Which lines of the data below include the string "serif"? Return each of them.

#### [DATA FOR THIS EXERCISE]
------------
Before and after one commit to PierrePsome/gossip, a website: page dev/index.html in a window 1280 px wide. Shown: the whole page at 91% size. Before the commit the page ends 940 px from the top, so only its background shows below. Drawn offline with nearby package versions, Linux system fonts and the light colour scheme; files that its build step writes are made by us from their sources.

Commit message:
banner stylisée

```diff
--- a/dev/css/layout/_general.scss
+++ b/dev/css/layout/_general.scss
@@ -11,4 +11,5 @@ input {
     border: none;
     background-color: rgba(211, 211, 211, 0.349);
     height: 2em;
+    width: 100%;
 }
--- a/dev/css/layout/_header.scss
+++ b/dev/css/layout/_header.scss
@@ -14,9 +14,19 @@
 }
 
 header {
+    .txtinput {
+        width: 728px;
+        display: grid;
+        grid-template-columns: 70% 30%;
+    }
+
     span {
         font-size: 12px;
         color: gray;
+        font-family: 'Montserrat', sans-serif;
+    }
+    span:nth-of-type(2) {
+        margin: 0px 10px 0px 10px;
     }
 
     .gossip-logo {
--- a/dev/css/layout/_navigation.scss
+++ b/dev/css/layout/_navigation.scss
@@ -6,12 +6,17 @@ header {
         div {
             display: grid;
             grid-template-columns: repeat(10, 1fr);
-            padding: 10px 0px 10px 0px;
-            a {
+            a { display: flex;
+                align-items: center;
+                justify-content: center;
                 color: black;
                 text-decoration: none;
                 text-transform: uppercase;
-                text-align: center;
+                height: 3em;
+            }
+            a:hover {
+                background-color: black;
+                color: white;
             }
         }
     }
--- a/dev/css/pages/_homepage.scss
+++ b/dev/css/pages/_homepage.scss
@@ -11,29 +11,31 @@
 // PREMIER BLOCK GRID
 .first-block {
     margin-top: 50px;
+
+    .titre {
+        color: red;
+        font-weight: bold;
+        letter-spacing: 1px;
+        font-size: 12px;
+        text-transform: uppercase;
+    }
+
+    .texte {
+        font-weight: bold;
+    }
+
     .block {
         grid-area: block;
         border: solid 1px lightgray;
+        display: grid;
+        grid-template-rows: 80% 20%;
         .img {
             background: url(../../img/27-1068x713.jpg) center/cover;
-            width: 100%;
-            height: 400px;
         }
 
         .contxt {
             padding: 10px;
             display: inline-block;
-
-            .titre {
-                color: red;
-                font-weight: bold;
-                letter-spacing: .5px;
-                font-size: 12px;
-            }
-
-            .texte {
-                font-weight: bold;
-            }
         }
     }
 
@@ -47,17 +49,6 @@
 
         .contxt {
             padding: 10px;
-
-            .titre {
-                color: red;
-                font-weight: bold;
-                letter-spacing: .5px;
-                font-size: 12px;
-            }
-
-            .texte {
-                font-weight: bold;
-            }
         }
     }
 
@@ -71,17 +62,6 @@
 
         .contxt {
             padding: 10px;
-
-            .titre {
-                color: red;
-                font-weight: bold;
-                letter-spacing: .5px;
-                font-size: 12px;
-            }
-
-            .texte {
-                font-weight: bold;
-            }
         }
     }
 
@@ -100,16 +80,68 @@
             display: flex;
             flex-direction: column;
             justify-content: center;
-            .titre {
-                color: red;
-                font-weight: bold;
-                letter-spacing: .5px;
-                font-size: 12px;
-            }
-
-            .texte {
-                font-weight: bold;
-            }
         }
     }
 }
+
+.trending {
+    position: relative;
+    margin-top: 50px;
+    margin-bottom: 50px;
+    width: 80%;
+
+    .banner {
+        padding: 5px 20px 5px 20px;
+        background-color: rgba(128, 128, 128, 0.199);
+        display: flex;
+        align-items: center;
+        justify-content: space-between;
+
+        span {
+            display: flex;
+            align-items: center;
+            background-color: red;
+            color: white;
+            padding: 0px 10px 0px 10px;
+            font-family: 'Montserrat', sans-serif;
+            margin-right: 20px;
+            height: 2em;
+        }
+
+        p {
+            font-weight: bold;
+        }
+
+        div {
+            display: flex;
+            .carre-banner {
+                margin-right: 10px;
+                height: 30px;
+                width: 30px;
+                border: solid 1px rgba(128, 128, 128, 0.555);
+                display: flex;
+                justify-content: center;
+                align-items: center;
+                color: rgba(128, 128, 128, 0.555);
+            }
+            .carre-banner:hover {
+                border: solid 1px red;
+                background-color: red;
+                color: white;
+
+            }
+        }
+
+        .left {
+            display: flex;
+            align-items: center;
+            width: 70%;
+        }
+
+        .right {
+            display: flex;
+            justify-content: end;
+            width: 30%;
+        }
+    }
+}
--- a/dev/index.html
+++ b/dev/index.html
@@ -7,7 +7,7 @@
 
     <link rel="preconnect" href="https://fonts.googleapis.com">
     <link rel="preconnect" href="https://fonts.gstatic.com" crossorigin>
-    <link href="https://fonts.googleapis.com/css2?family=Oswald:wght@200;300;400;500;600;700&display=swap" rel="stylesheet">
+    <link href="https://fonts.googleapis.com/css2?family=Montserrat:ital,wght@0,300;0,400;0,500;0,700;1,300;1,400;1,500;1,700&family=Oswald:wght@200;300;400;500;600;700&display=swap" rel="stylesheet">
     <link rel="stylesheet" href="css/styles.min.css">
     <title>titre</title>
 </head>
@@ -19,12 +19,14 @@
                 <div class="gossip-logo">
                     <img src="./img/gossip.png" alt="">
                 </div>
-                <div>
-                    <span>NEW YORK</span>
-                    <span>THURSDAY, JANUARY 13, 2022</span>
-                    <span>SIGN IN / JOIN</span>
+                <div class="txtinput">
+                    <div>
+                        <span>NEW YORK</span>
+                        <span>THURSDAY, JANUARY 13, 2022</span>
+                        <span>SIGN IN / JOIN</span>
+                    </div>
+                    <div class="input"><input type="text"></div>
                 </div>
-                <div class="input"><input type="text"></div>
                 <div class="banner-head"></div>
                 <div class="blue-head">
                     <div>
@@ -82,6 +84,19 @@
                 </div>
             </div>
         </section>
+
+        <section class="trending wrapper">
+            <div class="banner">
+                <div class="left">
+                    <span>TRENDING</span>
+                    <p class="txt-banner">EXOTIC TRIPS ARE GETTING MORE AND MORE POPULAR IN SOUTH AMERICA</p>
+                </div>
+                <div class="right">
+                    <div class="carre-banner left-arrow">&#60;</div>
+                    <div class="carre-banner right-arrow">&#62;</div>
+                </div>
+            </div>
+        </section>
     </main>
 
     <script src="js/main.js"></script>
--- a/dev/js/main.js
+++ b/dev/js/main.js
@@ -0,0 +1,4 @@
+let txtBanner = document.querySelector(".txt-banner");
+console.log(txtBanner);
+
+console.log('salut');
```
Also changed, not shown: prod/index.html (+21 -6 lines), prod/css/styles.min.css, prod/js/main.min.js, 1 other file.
------------
#### [RESPONSE]
+        font-family: 'Montserrat', sans-serif;
+            font-family: 'Montserrat', sans-serif;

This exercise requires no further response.